▸ ASSIGNED TASK
Make a verbatim copy of all the records. Skip every image.

▸ SUPPLIED MATERIAL
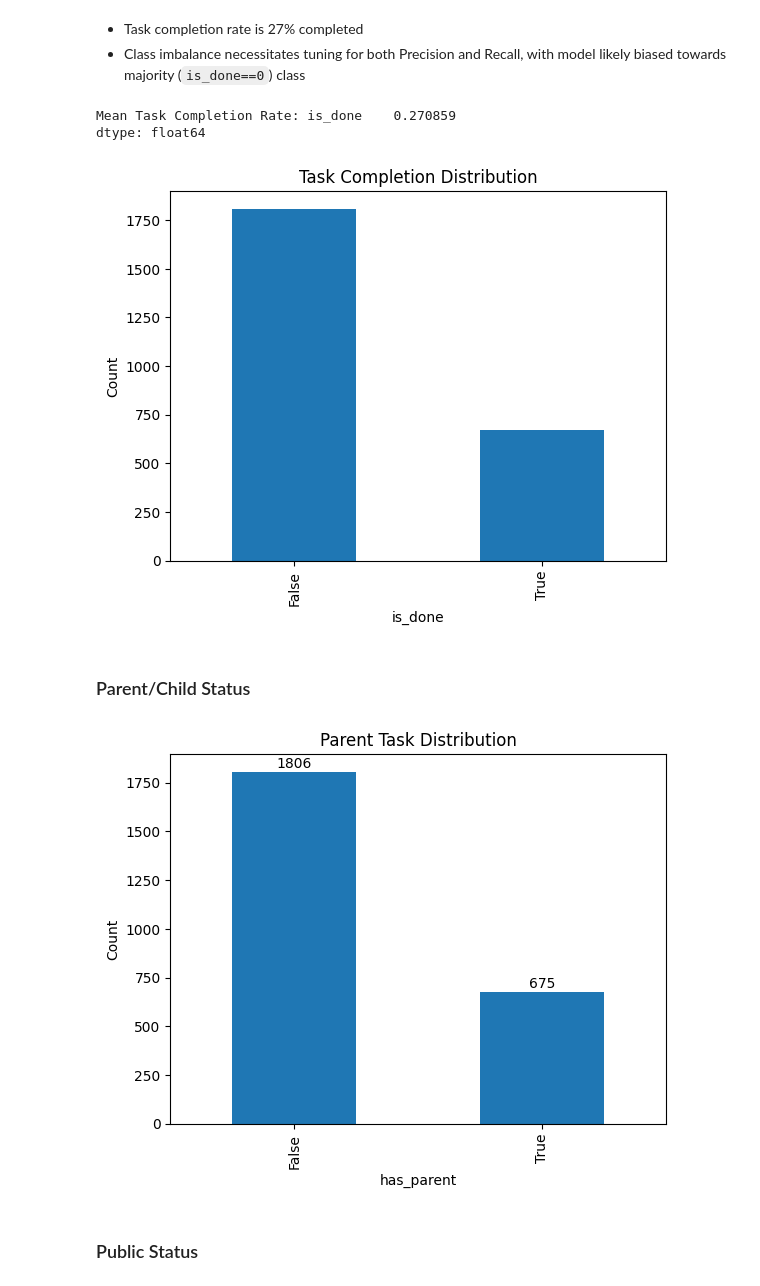
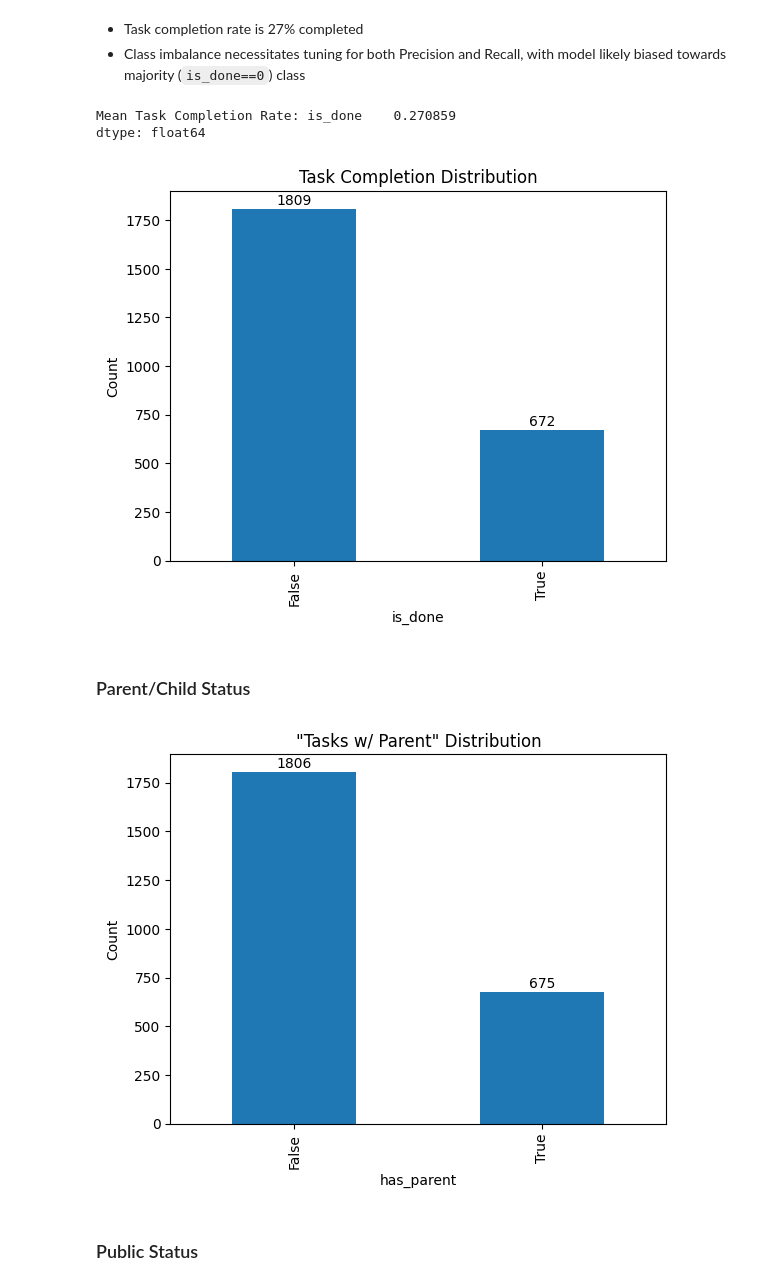
Before and after one commit to pt7481/dootoo_item_prediction, a Jupyter notebook: eda/dootoo_item_prediction.ipynb, the cells around one changed output. Drawn from its saved outputs; the diff is of its cells as text; code cells hidden in the pictures.

```diff
--- a/eda/dootoo_item_prediction.ipynb
+++ b/eda/dootoo_item_prediction.ipynb
@@ -107,14 +107,17 @@ X_train.shape, X_test.shape, y_train.shape, y_test.shape
 * Class imbalance necessitates tuning for both Precision and Recall, with model likely biased towards majority (`is_done==0`) class
 # %%
 print(f"Mean Task Completion Rate: {tasks_df[['is_done']].mean()}")
-tasks_df['is_done'].value_counts().plot(kind='bar', title='Task Completion Distribution')
+counts = tasks_df['is_done'].value_counts()
+counts.plot(kind='bar', title='Task Completion Distribution')
+for i in range(len(counts)):
+    plt.text(i, counts.iloc[i] + 20, counts.iloc[i], ha='center')
 plt.xlabel('is_done')
 plt.ylabel('Count')
 plt.show()
 # %% [output]
 Mean Task Completion Rate: is_done    0.270859
 dtype: float64
-[figure, old version]
+[figure, new version]
 # %% [markdown]
 ### Parent/Child Status
 # %%
@@ -122,14 +125,14 @@ tasks_df.drop(columns=['is_child'], inplace=True) # Drop 'is_child' as it was de
 # %%
 tasks_df['has_parent'] = tasks_df['parent_item_id'].notnull()
 counts = tasks_df['has_parent'].value_counts()
-counts.plot(kind='bar', title='Parent Task Distribution')
+counts.plot(kind='bar', title='"Tasks w/ Parent" Distribution')
 for i in range(len(counts)):
     plt.text(i, counts.iloc[i] + 20, counts.iloc[i], ha='center')
 plt.xlabel('has_parent')
 plt.ylabel('Count')
 plt.show()
 # %% [output]
-[figure, old version]
+[figure, new version]
 # %% [markdown]
 ### Public Status
 # %%
```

▸ PROBLEM SOLUTION
Before and after one commit to pt7481/dootoo_item_prediction, a Jupyter notebook: eda/dootoo_item_prediction.ipynb, the cells around one changed output. Drawn from its saved outputs; the diff is of its cells as text; code cells hidden in the pictures.

```diff
--- a/eda/dootoo_item_prediction.ipynb
+++ b/eda/dootoo_item_prediction.ipynb
@@ -107,14 +107,17 @@ X_train.shape, X_test.shape, y_train.shape, y_test.shape
 * Class imbalance necessitates tuning for both Precision and Recall, with model likely biased towards majority (`is_done==0`) class
 # %%
 print(f"Mean Task Completion Rate: {tasks_df[['is_done']].mean()}")
-tasks_df['is_done'].value_counts().plot(kind='bar', title='Task Completion Distribution')
+counts = tasks_df['is_done'].value_counts()
+counts.plot(kind='bar', title='Task Completion Distribution')
+for i in range(len(counts)):
+    plt.text(i, counts.iloc[i] + 20, counts.iloc[i], ha='center')
 plt.xlabel('is_done')
 plt.ylabel('Count')
 plt.show()
 # %% [output]
 Mean Task Completion Rate: is_done    0.270859
 dtype: float64
-[figure, old version]
+[figure, new version]
 # %% [markdown]
 ### Parent/Child Status
 # %%
@@ -122,14 +125,14 @@ tasks_df.drop(columns=['is_child'], inplace=True) # Drop 'is_child' as it was de
 # %%
 tasks_df['has_parent'] = tasks_df['parent_item_id'].notnull()
 counts = tasks_df['has_parent'].value_counts()
-counts.plot(kind='bar', title='Parent Task Distribution')
+counts.plot(kind='bar', title='"Tasks w/ Parent" Distribution')
 for i in range(len(counts)):
     plt.text(i, counts.iloc[i] + 20, counts.iloc[i], ha='center')
 plt.xlabel('has_parent')
 plt.ylabel('Count')
 plt.show()
 # %% [output]
-[figure, old version]
+[figure, new version]
 # %% [markdown]
 ### Public Status
 # %%
```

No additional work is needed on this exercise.